On Saturday, GP, the in-laws and I went out shopping, first going to the Liverpool markets. After eating a bunch of awesome stuff we then jetted off to Cabramatta to pick up the cake (this will come in later!) and show the in-laws around. I took GP’s momma to look at flowers and was glad to find she loved them. Both papa-P and momma-P enjoyed the ‘Pappa Roti’ buns and milkshakes too. We then jetted off to my parent’s place for the *insert fanfare* ENGAGAMENT PARTY!

The engagement part was a success, something which made me extremely happy. The food was awesome, the entertainment was awesome, the drinks kept flowing and I got to see friends who I hadn’t seen in so long. I was also extremely happy to find that everyone enjoyed the cake my ma and I picked out. It was a white sponge cake with taro filling and fresh fruit on top. They all enjoyed it, even those who don’t normally eat Asian-flavoured cakes. I don’t have many photos from the night but it was a great night and I wouldn’t have changed it any other way.
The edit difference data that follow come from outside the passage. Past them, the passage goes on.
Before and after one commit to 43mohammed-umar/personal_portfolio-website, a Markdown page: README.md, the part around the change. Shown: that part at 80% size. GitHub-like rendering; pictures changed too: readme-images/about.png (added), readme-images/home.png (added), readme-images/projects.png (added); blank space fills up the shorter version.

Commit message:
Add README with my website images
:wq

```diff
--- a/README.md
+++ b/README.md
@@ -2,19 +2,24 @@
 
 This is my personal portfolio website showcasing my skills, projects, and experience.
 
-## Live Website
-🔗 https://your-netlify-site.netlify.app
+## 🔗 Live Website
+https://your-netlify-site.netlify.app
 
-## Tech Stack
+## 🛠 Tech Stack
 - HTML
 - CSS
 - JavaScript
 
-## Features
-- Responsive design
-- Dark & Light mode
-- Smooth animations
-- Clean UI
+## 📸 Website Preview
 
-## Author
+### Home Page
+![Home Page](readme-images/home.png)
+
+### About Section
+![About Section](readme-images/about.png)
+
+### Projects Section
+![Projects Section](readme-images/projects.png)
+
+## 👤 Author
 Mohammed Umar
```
That brings us to Sunday. My parents, GP’s parents, GP and I headed up to the Hunter Valley. That’s where we want to hold our wedding and we had a look around at different venues. We also bought some bottles of wine, cheese and visited the Hunter Valley Chocolate shop to ask about chocolate favours! Overall it was an awesome day and the weather stayed nice and warm throughout most of the day (with some wind, but not much). We’ve wittled down our venue choices to the Tamburlaine Organic Winery and Mercure Hunter Valley Resort. Both are absolutely stunning! That night we went to a Chinese restaurant known as “The Eight“. Their steak with foie gras is SO GOOD. They also do an ABSOLUTELY DELICIOUS Peking duck. It was the parent-in-laws’ (elect) first time eating Peking duck and they loved it, which made my papa really happy.

On Monday, I worked in the morning so I didn’t get to hang out with GP and his parents at the Parramatta shopping centre, but I met them there and we headed off to my parents’ place for some traditional Indonesian sate (satay). It was a relaxing, awesome post-engagement lunch. After spending a few hours there we headed back home for a movie (John Carter – a must watch!) and then headed off to dinner at Top Ryde – an awesome steak bistro called Hurricane’s. After a huge dinner (I was so incredibly full!) we headed back home and went to bed.
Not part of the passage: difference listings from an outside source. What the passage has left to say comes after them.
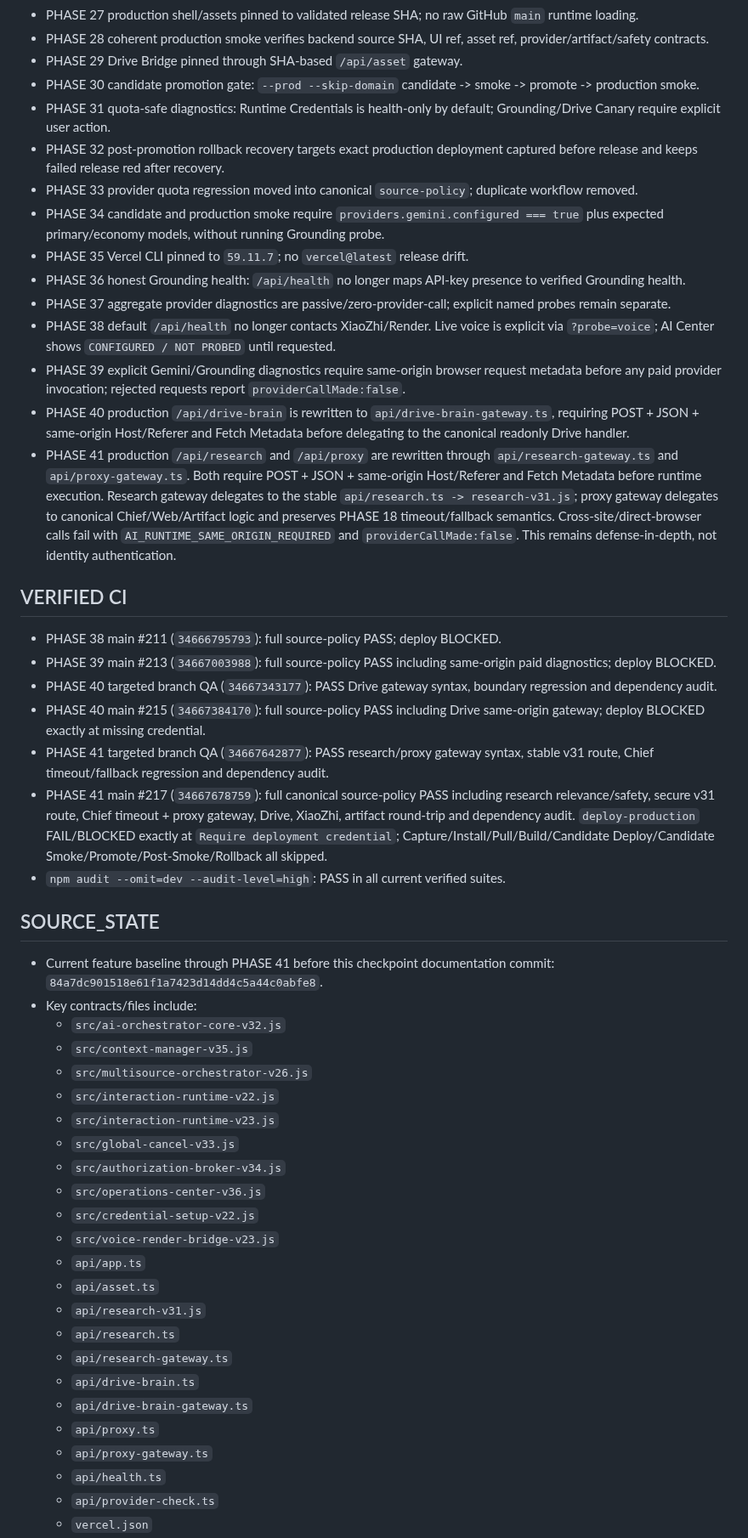
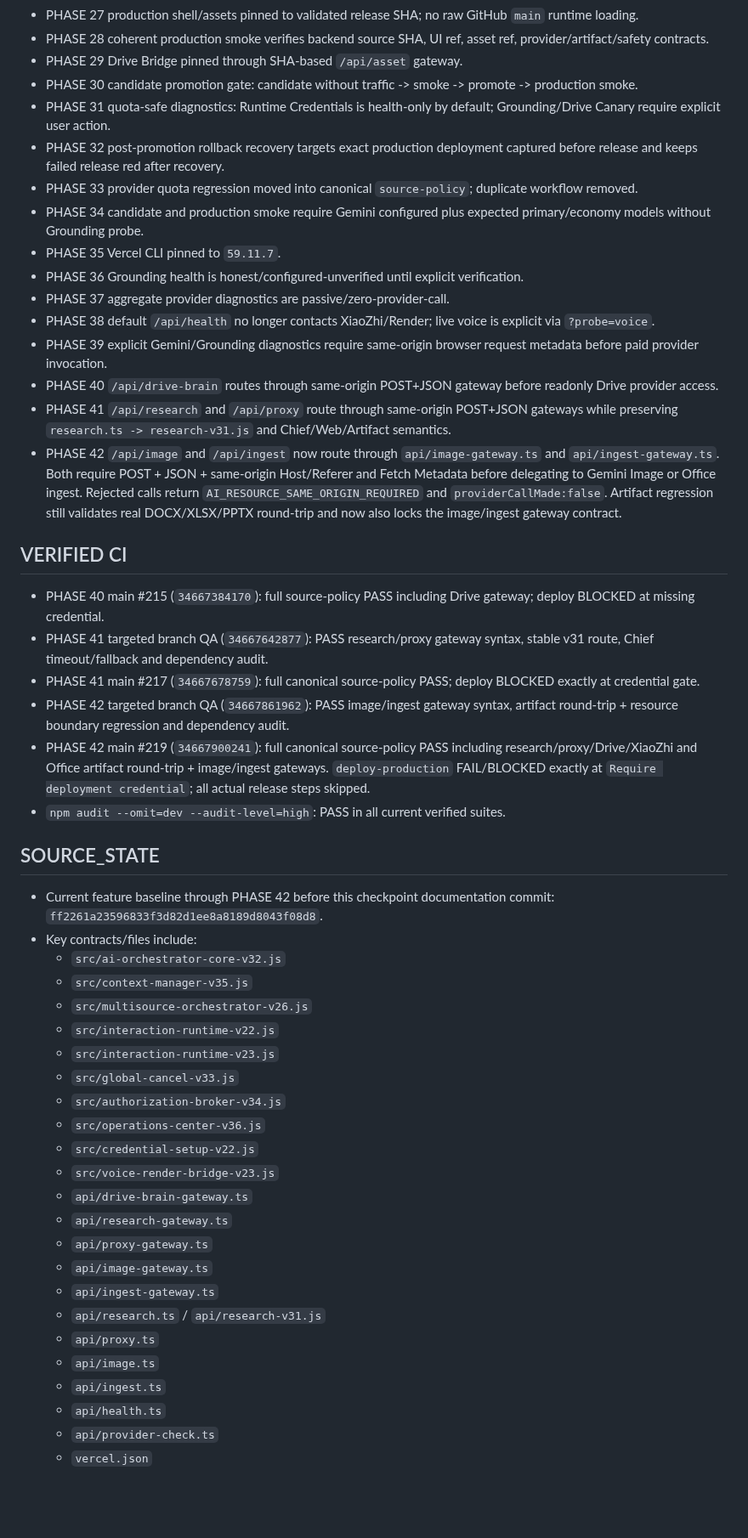
Before and after one commit to drngovothiennhan/A.I-V-n-Ph-ng-Tr-L-, a Markdown page: docs/AI_OFFICE_EXECUTION_STATE.md, the part around one of its changes. Shown at 85% size. Drawn GitHub-style; blank space fills up the shorter version.

Commit message:
docs(checkpoint): record phase 42 resource gateways

```diff
--- a/docs/AI_OFFICE_EXECUTION_STATE.md
+++ b/docs/AI_OFFICE_EXECUTION_STATE.md
@@ -33,30 +33,30 @@ Continue additive, production-safe hardening from the canonical orchestrator and
 - PHASE 27 production shell/assets pinned to validated release SHA; no raw GitHub `main` runtime loading.
 - PHASE 28 coherent production smoke verifies backend source SHA, UI ref, asset ref, provider/artifact/safety contracts.
 - PHASE 29 Drive Bridge pinned through SHA-based `/api/asset` gateway.
-- PHASE 30 candidate promotion gate: `--prod --skip-domain` candidate -> smoke -> promote -> production smoke.
+- PHASE 30 candidate promotion gate: candidate without traffic -> smoke -> promote -> production smoke.
 - PHASE 31 quota-safe diagnostics: Runtime Credentials is health-only by default; Grounding/Drive Canary require explicit user action.
 - PHASE 32 post-promotion rollback recovery targets exact production deployment captured before release and keeps failed release red after recovery.
 - PHASE 33 provider quota regression moved into canonical `source-policy`; duplicate workflow removed.
-- PHASE 34 candidate and production smoke require `providers.gemini.configured === true` plus expected primary/economy models, without running Grounding probe.
-- PHASE 35 Vercel CLI pinned to `59.11.7`; no `vercel@latest` release drift.
-- PHASE 36 honest Grounding health: `/api/health` no longer maps API-key presence to verified Grounding health.
-- PHASE 37 aggregate provider diagnostics are passive/zero-provider-call; explicit named probes remain separate.
-- PHASE 38 default `/api/health` no longer contacts XiaoZhi/Render. Live voice is explicit via `?probe=voice`; AI Center shows `CONFIGURED / NOT PROBED` until requested.
-- PHASE 39 explicit Gemini/Grounding diagnostics require same-origin browser request metadata before any paid provider invocation; rejected requests report `providerCallMade:false`.
-- PHASE 40 production `/api/drive-brain` is rewritten to `api/drive-brain-gateway.ts`, requiring POST + JSON + same-origin Host/Referer and Fetch Metadata before delegating to the canonical readonly Drive handler.
-- PHASE 41 production `/api/research` and `/api/proxy` are rewritten through `api/research-gateway.ts` and `api/proxy-gateway.ts`. Both require POST + JSON + same-origin Host/Referer and Fetch Metadata before runtime execution. Research gateway delegates to the stable `api/research.ts -> research-v31.js`; proxy gateway delegates to canonical Chief/Web/Artifact logic and preserves PHASE 18 timeout/fallback semantics. Cross-site/direct-browser calls fail with `AI_RUNTIME_SAME_ORIGIN_REQUIRED` and `providerCallMade:false`. This remains defense-in-depth, not identity authentication.
+- PHASE 34 candidate and production smoke require Gemini configured plus expected primary/economy models without Grounding probe.
+- PHASE 35 Vercel CLI pinned to `59.11.7`.
+- PHASE 36 Grounding health is honest/configured-unverified until explicit verification.
+- PHASE 37 aggregate provider diagnostics are passive/zero-provider-call.
+- PHASE 38 default `/api/health` no longer contacts XiaoZhi/Render; live voice is explicit via `?probe=voice`.
+- PHASE 39 explicit Gemini/Grounding diagnostics require same-origin browser request metadata before paid provider invocation.
+- PHASE 40 `/api/drive-brain` routes through same-origin POST+JSON gateway before readonly Drive provider access.
+- PHASE 41 `/api/research` and `/api/proxy` route through same-origin POST+JSON gateways while preserving `research.ts -> research-v31.js` and Chief/Web/Artifact semantics.
+- PHASE 42 `/api/image` and `/api/ingest` now route through `api/image-gateway.ts` and `api/ingest-gateway.ts`. Both require POST + JSON + same-origin Host/Referer and Fetch Metadata before delegating to Gemini Image or Office ingest. Rejected calls return `AI_RESOURCE_SAME_ORIGIN_REQUIRED` and `providerCallMade:false`. Artifact regression still validates real DOCX/XLSX/PPTX round-trip and now also locks the image/ingest gateway contract.
 
 ## VERIFIED CI
-- PHASE 38 main #211 (`34666795793`): full source-policy PASS; deploy BLOCKED.
-- PHASE 39 main #213 (`34667003988`): full source-policy PASS including same-origin paid diagnostics; deploy BLOCKED.
-- PHASE 40 targeted branch QA (`34667343177`): PASS Drive gateway syntax, boundary regression and dependency audit.
-- PHASE 40 main #215 (`34667384170`): full source-policy PASS including Drive same-origin gateway; deploy BLOCKED exactly at missing credential.
-- PHASE 41 targeted branch QA (`34667642877`): PASS research/proxy gateway syntax, stable v31 route, Chief timeout/fallback regression and dependency audit.
-- PHASE 41 main #217 (`34667678759`): full canonical source-policy PASS including research relevance/safety, secure v31 route, Chief timeout + proxy gateway, Drive, XiaoZhi, artifact round-trip and dependency audit. `deploy-production` FAIL/BLOCKED exactly at `Require deployment credential`; Capture/Install/Pull/Build/Candidate Deploy/Candidate Smoke/Promote/Post-Smoke/Rollback all skipped.
+- PHASE 40 main #215 (`34667384170`): full source-policy PASS including Drive gateway; deploy BLOCKED at missing credential.
+- PHASE 41 targeted branch QA (`34667642877`): PASS research/proxy gateway syntax, stable v31 route, Chief timeout/fallback and dependency audit.
+- PHASE 41 main #217 (`34667678759`): full canonical source-policy PASS; deploy BLOCKED exactly at credential gate.
+- PHASE 42 targeted branch QA (`34667861962`): PASS image/ingest gateway syntax, artifact round-trip + resource boundary regression and dependency audit.
+- PHASE 42 main #219 (`34667900241`): full canonical source-policy PASS including research/proxy/Drive/XiaoZhi and Office artifact round-trip + image/ingest gateways. `deploy-production` FAIL/BLOCKED exactly at `Require deployment credential`; all actual release steps skipped.
 - `npm audit --omit=dev --audit-level=high`: PASS in all current verified suites.
 
 ## SOURCE_STATE
-- Current feature baseline through PHASE 41 before this checkpoint documentation commit: `84a7dc901518e61f1a7423d14dd4c5a44c0abfe8`.
+- Current feature baseline through PHASE 42 before this checkpoint documentation commit: `ff2261a23596833f3d82d1ee8a8189d8043f08d8`.
 - Key contracts/files include:
   - `src/ai-orchestrator-core-v32.js`
   - `src/context-manager-v35.js`
@@ -68,15 +68,15 @@ Continue additive, production-safe hardening from the canonical orchestrator and
   - `src/operations-center-v36.js`
   - `src/credential-setup-v22.js`
   - `src/voice-render-bridge-v23.js`
-  - `api/app.ts`
-  - `api/asset.ts`
-  - `api/research-v31.js`
-  - `api/research.ts`
+  - `api/drive-brain-gateway.ts`
   - `api/research-gateway.ts`
-  - `api/drive-brain.ts`
-  - `api/drive-brain-gateway.ts`
+  - `api/proxy-gateway.ts`
+  - `api/image-gateway.ts`
+  - `api/ingest-gateway.ts`
+  - `api/research.ts` / `api/research-v31.js`
   - `api/proxy.ts`
-  - `api/proxy-gateway.ts`
+  - `api/image.ts`
+  - `api/ingest.ts`
   - `api/health.ts`
   - `api/provider-check.ts`
   - `vercel.json`
```
Also changed, not shown: other parts of docs/AI_OFFICE_EXECUTION_STATE.md (+27 -37 lines).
Finally, on Tuesday, papa-P and momma-P left for Brisbane for the rest of their holiday. Unfortunately, GP left for Adelaide that night, so I’ve been staying with my parents for the meantime. But the weekend was awesome! 🙂